Not a tremendous amount of info around about this band. They were a New York City band I believe, and at least one member, guitar player Edward Arrington, Jr., ex-Motown backing player, recorded with the band Village Soul Choir on their “Talk To Me Sometime” 45 in 1972. I do not know how the Village Soul Choir morphed in Village Soul Choir, but Arrington was involved with that as well. This record was produced by Sir Charles Matthews and arranged by Clip Hightower. Matthews described the band as ” a choir that sang R & B and Pop. Village denoted the sound in it’s uniqueness, Soul denoted that it was church oriented, and Choir denoted it was heavy.” I was able to find out that it was recorded in George Klabin’s 46th Street studio called Sound Ideas, with Geoff Daking engineering the sessions. The Village Soul Choir also recorded one helluva children’s record in “Soul on Sesame Street”. The players also included arranger Clip Hightower, Don Otis Parker, Pat McQueen, Dolores Cooper, and Jimmy Marshall. The released a 45 that was included on that record of “The Cat Walk” (the bass line on this thing is KILLER).

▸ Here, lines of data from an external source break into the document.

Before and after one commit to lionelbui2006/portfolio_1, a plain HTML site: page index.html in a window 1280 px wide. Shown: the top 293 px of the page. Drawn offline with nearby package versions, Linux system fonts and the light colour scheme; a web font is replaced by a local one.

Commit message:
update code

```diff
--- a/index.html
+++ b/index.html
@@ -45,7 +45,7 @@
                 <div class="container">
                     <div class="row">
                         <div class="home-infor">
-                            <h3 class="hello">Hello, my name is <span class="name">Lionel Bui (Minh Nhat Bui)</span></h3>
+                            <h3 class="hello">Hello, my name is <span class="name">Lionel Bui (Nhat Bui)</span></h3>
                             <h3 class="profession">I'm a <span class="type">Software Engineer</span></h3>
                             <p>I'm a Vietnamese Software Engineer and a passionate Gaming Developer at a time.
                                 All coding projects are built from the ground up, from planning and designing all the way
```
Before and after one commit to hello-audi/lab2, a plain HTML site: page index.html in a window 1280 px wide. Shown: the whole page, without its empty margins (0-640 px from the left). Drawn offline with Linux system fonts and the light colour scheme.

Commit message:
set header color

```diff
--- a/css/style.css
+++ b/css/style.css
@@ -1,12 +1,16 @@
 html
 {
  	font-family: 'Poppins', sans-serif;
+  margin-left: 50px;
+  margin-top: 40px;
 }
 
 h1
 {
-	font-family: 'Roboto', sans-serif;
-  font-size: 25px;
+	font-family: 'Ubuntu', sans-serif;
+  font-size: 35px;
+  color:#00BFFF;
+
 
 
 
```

“The Switch” starts out with a stanky little bass line, and a decent little beat. Honestly, before I did any research for this record, I just chalked it up to a funky, sexy lil’ number. I didn’t take into the consideration the Church influence the band members had, and as I’m listening it to it again, I hear the Gospel influence. It almost has a traditional/ folk quality to the lyrics, like some spirituals that would be sung at home on a Sunday. Then it switches (no pun intended). The string arrangement gets pretty tough, and the chorus of “rickity rack, sock boom bah”, while kind of corny, still fits in with this Funky Soul piece. I’m definitely feeling this on a late Sunday/ early Monday morning. Hopefully you will too. Keep Diggin’!
Check Out some of this Children’s Funk Gold! (Not sure if it’s the Village Soul Choir but it’s FUNKY as hell!